Biography of Hon. James Abner Bennett
Discover your family's story.
Enter a grandparent's name to get started.
HON. JAMES ABNER BENNETT. – Our subject was born in Bracken county, Kentucky, on March 17,1808. His birthplace was a farm; and here he remained with his parents until 1830, when he moved to Boone county. He resided here for three years, and then removed to Jackson county, Missouri, near the town of Independence, and in 1839 again removed to Platt county. The following year, 1840, he was married to Miss Louisa E.R. Bane, of Weston, Missouri. Here Mr. Bennett remained, following blacksmithing and conducting a livery stable. He also acted as justice of the peace until the year 1842. There also was a son born to them, John R. Bennett. Mr. and Mrs. Bennett moved from here to Jackson county, Missouri, where they lived until 1850, in the meanwhile suffering the loss of their son, who died April 18,1848.

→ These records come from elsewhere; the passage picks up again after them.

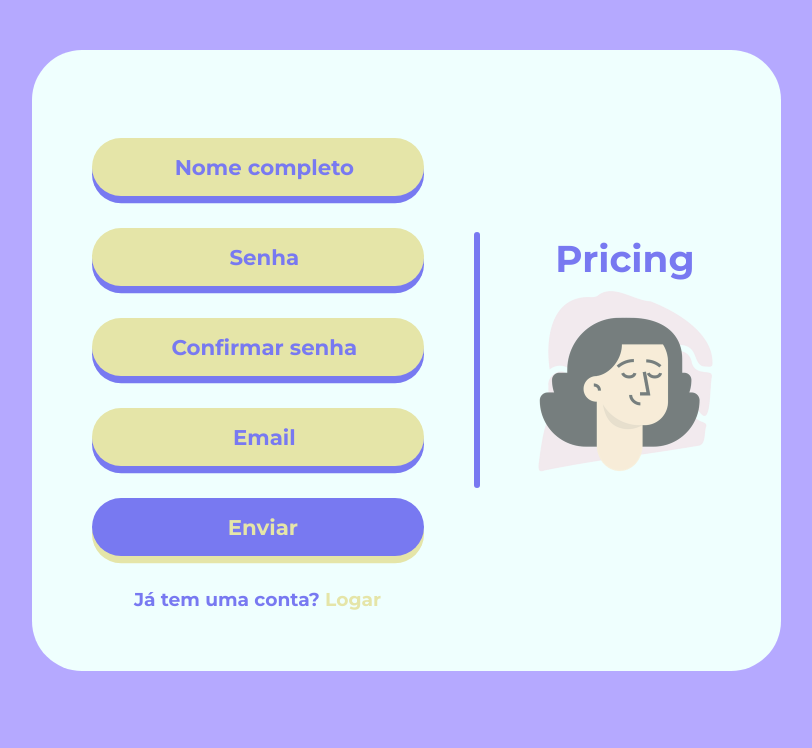
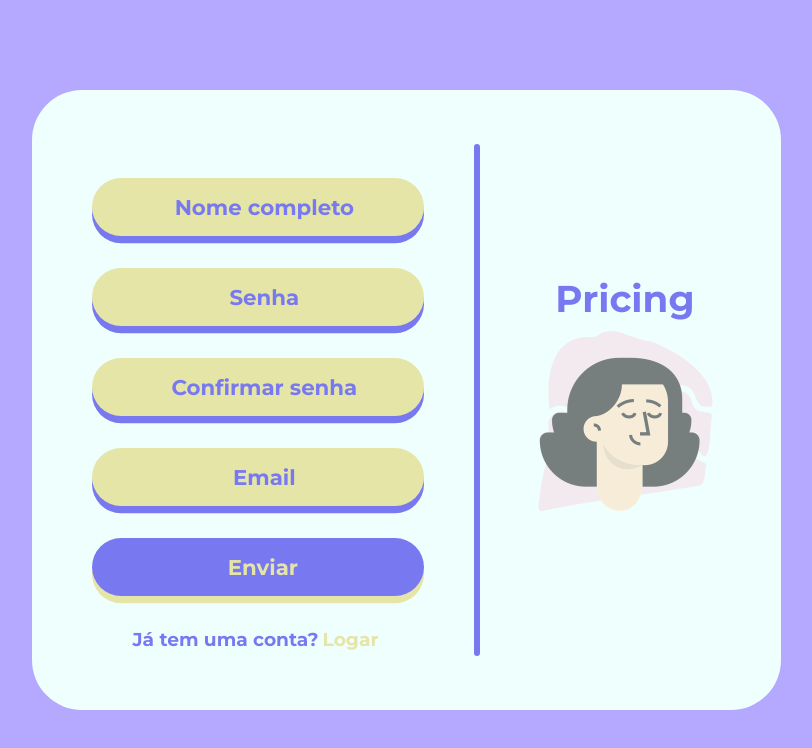
Before and after one commit to nxtime/comparador, a React (Create React App) app: page /signin in a window 1280 px wide. Shown: the top 748 px of the page, without its empty margins (234-1046 px from the left). Built offline with nearby package versions, Linux system fonts and the light colour scheme; some icons are missing.

Commit message:
Animações funcionando

```diff
--- a/package.json
+++ b/package.json
@@ -6,6 +6,7 @@
     "@testing-library/jest-dom": "^5.14.1",
     "@testing-library/react": "^11.2.7",
     "@testing-library/user-event": "^12.8.3",
+    "framer-motion": "^4.1.17",
     "react": "^17.0.2",
     "react-dom": "^17.0.2",
     "react-native-fs": "^2.18.0",
--- a/src/App.css
+++ b/src/App.css
@@ -1,26 +1,37 @@
-@import url('https://fonts.googleapis.com/css2?family=Montserrat:wght@700&display=swap');
+@import url("https://fonts.googleapis.com/css2?family=Montserrat:wght@700&display=swap");
 :root {
-    --primary: #7879F1;
-    --secondary: #E5E5A8;
-    --terciary: #B5A9FF;
-    --text-color: #EFFFFE;
+  --primary: #7879f1;
+  --secondary: #e5e5a8;
+  --terciary: #b5a9ff;
+  --text-color: #effffe;
 }
-html {
+html,
+body {
   background-color: var(--terciary);
+  height: 100%;
 }
 * {
   margin: 0;
   padding: 0;
-    font-family: 'Montserrat', sans-serif;
+  font-family: "Montserrat", sans-serif;
   font-weight: bold;
   user-select: none;
 }
-
+body {
+  overflow: hidden;
+}
+a {
+  text-decoration: none;
+  margin: 4px;
+}
+.container {
+  height: 100%;
+  align-items: center;
+}
 .container-flex {
   display: flex;
   flex-direction: column;
 }
-
 .header #title {
   color: var(--text-color);
   font-size: 28pt;
@@ -29,38 +40,63 @@ html {
   padding: 2.5rem 0;
   width: fit-content;
 }
-
 .image {
   text-align: center;
 }
-
 .image > img {
   max-height: 25vh;
-    opacity: .5;
-    transition: all .5s cubic-bezier(.47,1.64,.41,.8);
+  opacity: 0.5;
+  transition: all 0.5s cubic-bezier(0.47, 1.64, 0.41, 0.8);
 }
 .image > img:hover {
   max-height: 27.5vh;
 }
 .usuarios {
-    margin-top: 0;
+}
+
+.card {
+  display: block;
 }
 .card > p {
   font-size: 14pt;
   color: var(--text-color);
   text-align: center;
 }
-.card > p > em {
+.card > p em {
   text-decoration: none;
+  position: relative;
   color: var(--secondary);
   cursor: pointer;
   font-style: normal;
 }
+.card > p em::before {
+  content: "";
+  position: absolute;
+  bottom: -2px;
+  right: 0;
+  width: 0;
+  height: 4px;
+  border-radius: 5px;
+  background-color: var(--primary);
+  transition: width 1s cubic-bezier(0.25, 1, 0.5, 1);
+}
+.card > p em:hover::before {
+  left: 0;
+  right: auto;
+  width: 100%;
+}
+
 @media (min-width: 800px) {
+  #root,
+  .App,
   .container {
-        height: 90vh;
+    height: 100%;
     display: flex;
     align-items: center;
+    flex-direction: column;
+  }
+  .header {
+    overflow: hidden;
   }
   .container-flex {
     flex-direction: row;
@@ -68,6 +104,7 @@ html {
     width: max-content;
     border-radius: 50px;
     padding: 60px;
+    overflow: hidden;
     margin: auto;
     align-items: center;
   }
@@ -80,7 +117,6 @@ html {
   }
   .card {
     min-width: 300px;
-        overflow: hidden;
   }
   .card > p {
     color: var(--primary);
--- a/src/App.js
+++ b/src/App.js
@@ -3,12 +3,13 @@ import "./App.css";
 import Home from "./Home";
 import { BrowserRouter as Router, Route, Link, Switch } from "react-router-dom";
 import Signin from "./Signin";
+import { motion, AnimatePresence } from "framer-motion";
 
 function App() {
   let [users, setUsers] = useState([
     {
       id: 0,
-      key: Math.random()*0.821,
+      key: Math.random() * 0.821,
       name: "admin",
       singleName: "admin",
       pw: "1234",
@@ -23,8 +24,8 @@ function App() {
   };
 
   return (
-    <div className="App">
-      <Router>
+    <Router>
+      <AnimatePresence initial={true} exitBeforeEnter>
         <Switch>
           <Route exact path="/">
             <Home></Home>
@@ -37,7 +38,17 @@ function App() {
             >
               Usuários Cadastrados:
             </h1>
-            <div className="users" style={{ display: "flex", flexWrap: "wrap", justifyContent: "center", maxWidth: "800px", width: "80%", margin: "auto" }}>
+            <div
+              className="users"
+              style={{
+                display: "flex",
+                flexWrap: "wrap",
+                justifyContent: "center",
+                maxWidth: "800px",
+                width: "80%",
+                margin: "auto",
+              }}
+            >
               {users.map((e) => {
                 return (
                   <h2
@@ -61,8 +72,8 @@ function App() {
             <Signin users={users} addUser={addUser}></Signin>
           </Route>
         </Switch>
-      </Router>
-    </div>
+      </AnimatePresence>
+    </Router>
   );
 }
 
--- a/src/Home.js
+++ b/src/Home.js
@@ -2,35 +2,135 @@ import React from "react";
 import Input from "./components/Input";
 import loginAvatar from "./public/images/login-avatar.png";
 import { useHistory } from "react-router";
+import { Link } from "react-router-dom";
+import { motion } from "framer-motion";
 
 const Home = () => {
+  const transition = {
+    duration: 0.35,
+    type: "spring",
+    damping: 17.5,
+    stiffness: 225,
+  };
+
+  const variants = {
+    hidden: {
+      x: 400,
+      opacity: 0,
+    },
+    visible: {
+      x: 0,
+      opacity: 1,
+    },
+  };
+
   const history = useHistory();
   const clickHandler = () => {
-    history.push('/signin');
-  }
+    history.push("/signin");
+  };
   return (
-    <div className="container">
-      <div className="container-flex">
+    <motion.div
+      className="container"
+      exit={{
+        opacity: 0,
+      }}
+    >
+      {console.log(window.innerWidth)}
+      <motion.div
+        className="container-flex"
+        animate={{
+          height: window.innerWidth > 800 ? ["500px", "256px"] : "auto",
+        }}
+        transition={transition}
+      >
         <div className="header">
-          <h1 id="title">Pricing</h1>
+          <motion.h1
+            initial={{
+              x: -400,
+              opacity: 0,
+            }}
+            animate={{
+              x: 0,
+              opacity: 1,
+            }}
+            transition={{
+              delay: 0,
+              type: "spring",
+              damping: 25,
+              stiffness: 200,
+            }}
+            id="title"
+            className="signin"
+          >
+            Pricing
+          </motion.h1>
           <div className="image">
-            <img src={loginAvatar} alt="login-avatar" />
+            <motion.img
+              initial={{
+                x: -400,
+                opacity: 0,
+              }}
+              animate={{
+                x: 0,
+                opacity: 0.5,
+              }}
+              transition={{
+                delay: 0.25,
+                type: "spring",
+                damping: 20,
+                stiffness: 175,
+              }}
+              src={loginAvatar}
+              alt="login-avatar"
+              draggable="false"
+            />
           </div>
         </div>
-        <span></span>
+        <motion.span
+          animate={{
+            height: window.innerWidth > 800 ? ["32rem", "16rem"] : 0,
+          }}
+          transition={transition}
+        ></motion.span>
         <div className="card">
+          <motion.div
+            variants={variants}
+            initial="hidden"
+            animate="visible"
+            transition={{ ...transition, delay: 0.125 }}
+            whileHover={{
+              x: 20,
+              transition: { ...transition },
+            }}
+          >
             <Input id="email" type="button" icon="mdi:email">
               Logar com email
             </Input>
+          </motion.div>
+          <motion.div
+            variants={variants}
+            initial="hidden"
+            animate="visible"
+            transition={{ ...transition, delay: 0.25 }}
+            whileHover={{
+              x: 20,
+              transition: { ...transition },
+            }}
+          >
             <Input id="facebook" type="button" icon="brandico:facebook-rect">
               Logar com facebook
             </Input>
+          </motion.div>
+          {/* onClick={clickHandler} */}
           <p>
-            Não tem uma conta? <em onClick={clickHandler}>Cadastre-se</em>
+            Não tem uma conta?
+            <Link to={`/Signin`}>
+              <em>Cadastre-se</em>
+            </Link>
           </p>
         </div>
-      </div>
-    </div>
+      </motion.div>
+    </motion.div>
   );
 };
 
--- /dev/null
+++ b/src/Signin.css
@@ -0,0 +1,3 @@
+.header > #title.signin {
+    padding: 0;
+}
--- a/src/Signin.js
+++ b/src/Signin.js
@@ -2,12 +2,39 @@ import React, { useState } from "react";
 import Input from "./components/Input";
 import loginAvatar from "./public/images/login-avatar.png";
 import { useHistory } from "react-router";
+import { Link } from "react-router-dom";
 import Popup from "./components/UI/Popup";
+import { motion, AnimatePresence } from "framer-motion";
+import "./Signin.css";
 
 const Signin = (props) => {
+  const variants = {
+    hidden: {
+      x: -400,
+      opacity: 0
+    },
+    visible: {
+      x: 0,
+      opacity: 1
+    },
+  };
   let users = props.users;
-  let [newUser, setNewUser] = useState({});
-  let [isPopup, setIsPopup] = useState(false);
+  let [newUser, setNewUser] = useState({
+    name: "",
+    singleName: "",
+    pw: "",
+    cpw: "",
+    email: "",
+  });
+
+  const transition = {
+    duration: 0.35,
+    type: "spring",
+    damping: 20,
+    stiffness: 225,
+  };
+
+  let [isPopup, setIsPopup] = useState({ state: false, popupText: "" });
 
   const newUserReg = (user) => {
     setNewUser({
@@ -19,50 +46,107 @@ const Signin = (props) => {
 
   const newReg = () => {
     if (newUser.pw !== newUser.cpw) {
-      setIsPopup(() => true);
+      setIsPopup((prevValue) => {
+        return { ...prevValue, state: true, popupText: "Senhas não coincidem" };
+      });
     } else {
       const spaceIndex = newUser.name.trim().indexOf(" ");
+
       let formattedName = newUser.name.trim().toLowerCase();
-      formattedName = formattedName.charAt(0).toUpperCase() + formattedName.slice(1);
+      formattedName =
+        formattedName.charAt(0).toUpperCase() + formattedName.slice(1);
       newUser.name = formattedName;
-      if(spaceIndex !== -1) {
+
+      if (spaceIndex !== -1) {
         formattedName = formattedName.slice(0, spaceIndex);
       }
       newUser = {
         ...newUser,
-        key: Math.random()*0.821,
-        singleName: formattedName
-      }
+        key: Math.random() * 0.821,
+        singleName: formattedName,
+      };
+      if (newUser.name === "" || newUser.email === "" || newUser.pw === "") {
+        setIsPopup((prevValue) => {
+          return {
+            ...prevValue,
+            state: true,
+            popupText: "Preencha todos os campos",
+          };
+        });
+      } else {
         props.addUser(newUser);
         homePageHandler();
+      }
     }
   };
 
   const closePopup = () => {
     setIsPopup(() => false);
-  }
+  };
 
   const history = useHistory();
 
   const homePageHandler = () => {
     history.push("/");
   };
+
   return (
     <>
-      {isPopup && (
-        <Popup clickHandler={closePopup}>Senhas não coincidem</Popup>
+      <AnimatePresence>
+        {isPopup.state && (
+          <Popup clickHandler={closePopup}>{isPopup.popupText}</Popup>
         )}
-      <div className="container">
-        <div className="container-flex">
+      </AnimatePresence>
+      <motion.div
+        className="container"
+        exit={{
+          opacity: 0,
+        }}
+        transition={transition}
+      >
+        <motion.div
+          className="container-flex"
+          animate={{
+            height: ["256px", "500px"],
+          }}
+          exit={{
+            height: "256px",
+          }}
+          transition={transition}
+        >
           <div className="card">
+            <motion.div
+              variants={variants}
+              initial="hidden"
+              animate="visible"
+              transition={{ ...transition, delay: 0.125 }}
+              whileHover={{
+                x: 20,
+                transition: { ...transition },
+              }}
+            >
               <Input
                 registration={newUserReg}
                 id="name"
                 type="text"
                 icon="bx:bxs-user"
+                variants={variants}
+                initial="hidden"
+                animate="visible"
               >
                 Nome completo
               </Input>
+            </motion.div>
+            <motion.div
+              variants={variants}
+              initial="hidden"
+              animate="visible"
+              transition={{ ...transition, delay: 0.25 }}
+              whileHover={{
+                x: 20,
+                transition: { ...transition },
+              }}
+            >
               <Input
                 registration={newUserReg}
                 id="pw"
@@ -71,38 +155,126 @@ const Signin = (props) => {
               >
                 Senha
               </Input>
+            </motion.div>
+            <motion.div
+              variants={variants}
+              initial="hidden"
+              animate="visible"
+              transition={{ ...transition, delay: 0.375 }}
+              whileHover={{
+                x: 20,
+                transition: { ...transition },
+              }}
+            >
               <Input
                 registration={newUserReg}
                 id="cpw"
                 type="password"
                 icon="fa-solid:lock"
+                variants={variants}
+                initial="hidden"
+                animate="visible"
+                duration={{ ...transition, delay: 0.5 }}
+                whileHover={{
+                  x: 20,
+                  transition: { ...transition },
+                }}
               >
                 Confirmar senha
               </Input>
+            </motion.div>
+
+            <motion.div
+              variants={variants}
+              initial="hidden"
+              animate="visible"
+              transition={{ ...transition, delay: 0.625 }}
+              whileHover={{
+                x: 20,
+                transition: { ...transition },
+              }}
+            >
               <Input
                 registration={newUserReg}
                 id="email"
                 type="email"
                 icon="mdi:email"
+                variants={variants}
+                initial="hidden"
+                animate="visible"
               >
                 Email
               </Input>
-            <Input type="button" id="Enviar" clickHandler={newReg}>
+            </motion.div>
+            <motion.div
+              variants={variants}
+              initial="hidden"
+              animate="visible"
+              transition={{ ...transition, delay: 0.75 }}
+              whileHover={{
+                x: 20,
+                transition: { ...transition },
+              }}
+            >
+              <Input
+                type="button"
+                id="Enviar"
+                clickHandler={newReg}
+                variants={variants}
+                initial="hidden"
+                animate="visible"
+              >
                 Enviar
               </Input>
+            </motion.div>
             <p>
-              Já tem uma conta? <em onClick={homePageHandler}>Logar</em>
+              Já tem uma conta?
+              <Link to={`/`}>
+                <em>Logar</em>
+              </Link>
             </p>
           </div>
-          <span></span>
+          <motion.span
+            animate={{
+              height: window.innerWidth > 800 ? ["16rem", "32rem"] : 0,
+            }}
+            transition={{...transition, damping: 10, stiffness: 100} }
+          ></motion.span>
           <div className="header">
-            <h1 id="title">Pricing</h1>
+            <motion.h1
+              initial={{
+                x: 400,
+                opacity: 0
+              }}
+              animate={{
+                x: 0,
+                opacity: 1
+              }}
+              transition={{ delay: 0, type: "spring", damping: 25, stiffness: 200}}
+              id="title"
+              className="signin"
+            >
+              Pricing
+            </motion.h1>
             <div className="image">
-              <img src={loginAvatar} alt="login-avatar" />
+              <motion.img
+                initial={{
+                  x: 400,
+                  opacity: 0,
+                }}
+                animate={{
+                  x: 0,
+                  opacity: 0.5,
+                }}
+                transition={{ delay: 0.25, type: "spring", damping: 20, stiffness: 175}}
+                src={loginAvatar}
+                alt="login-avatar"
+                draggable="false"
+              />
             </div>
           </div>
-        </div>
-      </div>
+        </motion.div>
+      </motion.div>
     </>
   );
 };
--- a/src/components/Input.css
+++ b/src/components/Input.css
@@ -10,7 +10,7 @@
     padding: 0 1em;
     border-radius: 50px;
     box-shadow: 0px .45em 0px var(--primary);
-    transition: all .5s cubic-bezier(.47,1.64,.41,.8);
+    transition: all .4s cubic-bezier(.24,-0.06,.76,1.06);
 }
 .bg:hover,
 .bg:focus-within,
@@ -55,6 +55,7 @@ input:focus input::placeholder {
     margin: 4px auto 0;
     height: 2rem;
     width: 2rem;
+    cursor: pointer;
 }
 .bg > p {
     width: 100%;
@@ -74,7 +75,7 @@ input:focus input::placeholder {
     box-shadow: 0px .45em 0px var(--secondary);
     color: var(--secondary);
     background-color: var(--primary);
-    transition: all cubic-bezier(.47,1.64,.41,.8) .5s;
+    transition: all .4s cubic-bezier(.24,-0.06,.76,1.06);
 }
 .bg-secondary:hover,
 .bg-secondary:focus-within,
--- a/src/components/UI/Popup.js
+++ b/src/components/UI/Popup.js
@@ -1,18 +1,49 @@
 import React from "react";
-import "./Popup.css"
+import "./Popup.css";
 import Input from "../Input";
+import { motion } from "framer-motion";
 
 const Popup = (props) => {
-    const closePopup = () => {
-        props.clickHandler();
-    }
+  const closePopup = () => {
+    props.clickHandler();
+  };
+  const transition = {
+    duration: 1.25,
+    type: "spring",
+    damping: 17.5,
+    stiffness: 225
+  }
   return (
-    <div className="popup">
-      <div className="popup-card">
+    <motion.div className="popup"
+    animate={{
+      backgroundColor: ["#00000000", "#00000040"],
+      transition: {...transition, duration: .5}
+    }}
+    exit={{
+      backgroundColor: "#00000000",
+      duration: 0.1
+    }}>
+      <motion.div
+      initial={{
+        y: -100,
+      }}
+        animate={{
+          y: 20,
+          type: "spring"
+        }}
+        exit={{
+          y: -250,
+          duration: .25
+        }}
+        transition={transition}
+        className="popup-card"
+      >
         <p>{props.children}</p>
-        <Input type="button" id="ok" clickHandler={closePopup}>Ok</Input>
-      </div>
-    </div>
+        <Input type="button" id="ok" clickHandler={closePopup}>
+          Ok
+        </Input>
+      </motion.div>
+    </motion.div>
   );
 };
 
```
Also changed, not shown: src/components/UI/Popup.css (+3 -9 lines), 1 other file (tests, documents, lock files or other folders). Lines whose indentation alone changed are shown as unchanged.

In 1849 Mr. Bennett came on a prospecting tour to California. On his return, Mrs. Bennett made preparations and started with him for Oregon, traveling with ox-teams in company with some thirty other families, Judge Bennett being elected captain of the train. They started on May 9th, and after a wearisome journey of five months’ duration reached Oregon on October 2, 1850. They at once located on their beautiful farm near Corvallis; and, the settlers soon recognizing true worth, he was elected a senator in the territorial legislature from Benton county, and in 1857 was re-elected over all competitors. He also was once assessor of the county, and served as sheriff for one term. He occupied himself in farming and stock-raising, and drove cattle to California to the mines. In 1864 Mr. Bennett went to Idaho, and for two years drove stock to supply the miners. In 1866 Mrs. Bennett joined her husband in Idaho; and together they established a dairy in Ada county. Two years later he went to Salt Lake City, bought a herd of cattle and drove them to the farm in Ada county.
In 1869 he was elected to the legislature, and served one term as representative. But in the following year his health began to wane; and for the next fifteen years he was incapable of performing any labor, his wife taking his place as chief and superintendent of the farm. On April 24,1885, Honorable James A. Bennett closed his earthly career; and his remains were brought to Corvallis by Mrs. Bennett, and now repose in Crystal Lake Cemetery, where the faithful and loving wife has caused to be erected a handsome monument, suitably inscribed, to his memory. He was a mason of high standing, an honorable man in all his dealings, and left a name second to none in the state for integrity and nobleness of character. His widow still lives on the old home place, one mile southwest of Corvallis, in a modern cottage, surrounded by all the comforts and conveniences of life. She is a most generous and charitable lady, as is acknowledged by all with whom she is brought in contact, and respected and beloved by all fortunate enough to claim acquaintance with her.